Data to use
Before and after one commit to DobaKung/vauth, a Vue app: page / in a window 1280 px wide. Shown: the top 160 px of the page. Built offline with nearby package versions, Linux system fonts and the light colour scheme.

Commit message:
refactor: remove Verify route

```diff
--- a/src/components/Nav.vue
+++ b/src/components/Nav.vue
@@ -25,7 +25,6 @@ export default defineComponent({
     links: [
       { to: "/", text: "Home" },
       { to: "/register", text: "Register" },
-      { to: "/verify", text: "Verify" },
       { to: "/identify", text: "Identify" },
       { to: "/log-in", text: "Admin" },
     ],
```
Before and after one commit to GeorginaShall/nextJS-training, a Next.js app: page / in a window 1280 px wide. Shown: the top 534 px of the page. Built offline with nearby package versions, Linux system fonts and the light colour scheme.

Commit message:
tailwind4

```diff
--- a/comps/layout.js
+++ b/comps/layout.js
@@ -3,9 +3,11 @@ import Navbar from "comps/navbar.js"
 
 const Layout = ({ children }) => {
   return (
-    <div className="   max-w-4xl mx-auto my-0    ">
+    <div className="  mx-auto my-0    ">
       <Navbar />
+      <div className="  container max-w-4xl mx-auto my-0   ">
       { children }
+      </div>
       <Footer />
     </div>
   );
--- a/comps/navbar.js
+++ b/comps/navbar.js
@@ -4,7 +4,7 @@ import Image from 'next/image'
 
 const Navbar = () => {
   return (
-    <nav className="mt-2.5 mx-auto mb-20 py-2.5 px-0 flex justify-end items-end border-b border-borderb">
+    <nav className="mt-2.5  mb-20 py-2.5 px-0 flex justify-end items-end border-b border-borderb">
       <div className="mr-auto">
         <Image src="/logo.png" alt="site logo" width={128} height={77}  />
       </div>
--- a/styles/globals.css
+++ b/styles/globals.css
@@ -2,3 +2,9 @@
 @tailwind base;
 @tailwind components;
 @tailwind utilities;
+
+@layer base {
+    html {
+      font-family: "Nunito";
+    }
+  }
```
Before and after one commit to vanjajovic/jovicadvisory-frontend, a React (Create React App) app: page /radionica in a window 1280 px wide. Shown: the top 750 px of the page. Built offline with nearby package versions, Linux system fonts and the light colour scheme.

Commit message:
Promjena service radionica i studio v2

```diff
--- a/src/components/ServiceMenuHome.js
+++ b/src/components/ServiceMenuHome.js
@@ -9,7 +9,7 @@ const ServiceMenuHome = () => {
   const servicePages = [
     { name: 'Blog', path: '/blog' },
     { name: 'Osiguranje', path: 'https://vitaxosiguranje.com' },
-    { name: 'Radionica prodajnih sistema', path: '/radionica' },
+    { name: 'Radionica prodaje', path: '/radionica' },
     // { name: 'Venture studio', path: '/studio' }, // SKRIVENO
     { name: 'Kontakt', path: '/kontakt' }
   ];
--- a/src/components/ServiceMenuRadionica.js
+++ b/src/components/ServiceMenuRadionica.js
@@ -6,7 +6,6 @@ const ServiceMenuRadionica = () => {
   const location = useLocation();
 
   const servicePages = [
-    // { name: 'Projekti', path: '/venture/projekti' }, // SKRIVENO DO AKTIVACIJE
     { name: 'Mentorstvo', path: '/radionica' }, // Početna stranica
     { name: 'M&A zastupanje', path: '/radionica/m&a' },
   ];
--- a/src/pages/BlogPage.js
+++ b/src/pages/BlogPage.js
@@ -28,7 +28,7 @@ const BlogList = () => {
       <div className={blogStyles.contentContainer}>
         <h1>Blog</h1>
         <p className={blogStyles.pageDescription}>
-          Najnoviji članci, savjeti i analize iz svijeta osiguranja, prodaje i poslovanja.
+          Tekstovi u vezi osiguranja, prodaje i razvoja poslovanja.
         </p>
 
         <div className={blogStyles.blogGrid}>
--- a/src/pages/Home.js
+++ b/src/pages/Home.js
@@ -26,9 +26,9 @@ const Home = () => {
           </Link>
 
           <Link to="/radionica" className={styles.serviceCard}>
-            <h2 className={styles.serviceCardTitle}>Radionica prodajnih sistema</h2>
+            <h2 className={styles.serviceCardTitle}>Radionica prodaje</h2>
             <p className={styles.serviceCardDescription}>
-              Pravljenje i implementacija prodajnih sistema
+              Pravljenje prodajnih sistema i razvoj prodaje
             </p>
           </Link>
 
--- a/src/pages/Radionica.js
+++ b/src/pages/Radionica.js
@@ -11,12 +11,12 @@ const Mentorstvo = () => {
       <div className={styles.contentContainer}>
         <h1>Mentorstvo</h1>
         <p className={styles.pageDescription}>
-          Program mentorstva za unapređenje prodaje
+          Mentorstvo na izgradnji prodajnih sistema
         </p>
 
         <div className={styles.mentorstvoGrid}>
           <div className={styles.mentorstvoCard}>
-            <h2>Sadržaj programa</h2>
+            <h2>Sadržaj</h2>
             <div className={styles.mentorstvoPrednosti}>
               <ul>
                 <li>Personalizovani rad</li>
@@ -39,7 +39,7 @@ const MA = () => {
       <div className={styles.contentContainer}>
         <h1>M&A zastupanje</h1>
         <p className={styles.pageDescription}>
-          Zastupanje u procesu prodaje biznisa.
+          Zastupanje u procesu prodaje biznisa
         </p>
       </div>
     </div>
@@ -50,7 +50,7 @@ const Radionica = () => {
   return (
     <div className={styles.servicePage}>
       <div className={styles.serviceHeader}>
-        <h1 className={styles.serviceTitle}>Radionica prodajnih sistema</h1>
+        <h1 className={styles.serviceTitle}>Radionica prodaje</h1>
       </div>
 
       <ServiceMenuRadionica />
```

What you are asked to do
The lines above may hold the string "components". Say how many do, and give only that number.

Task output
7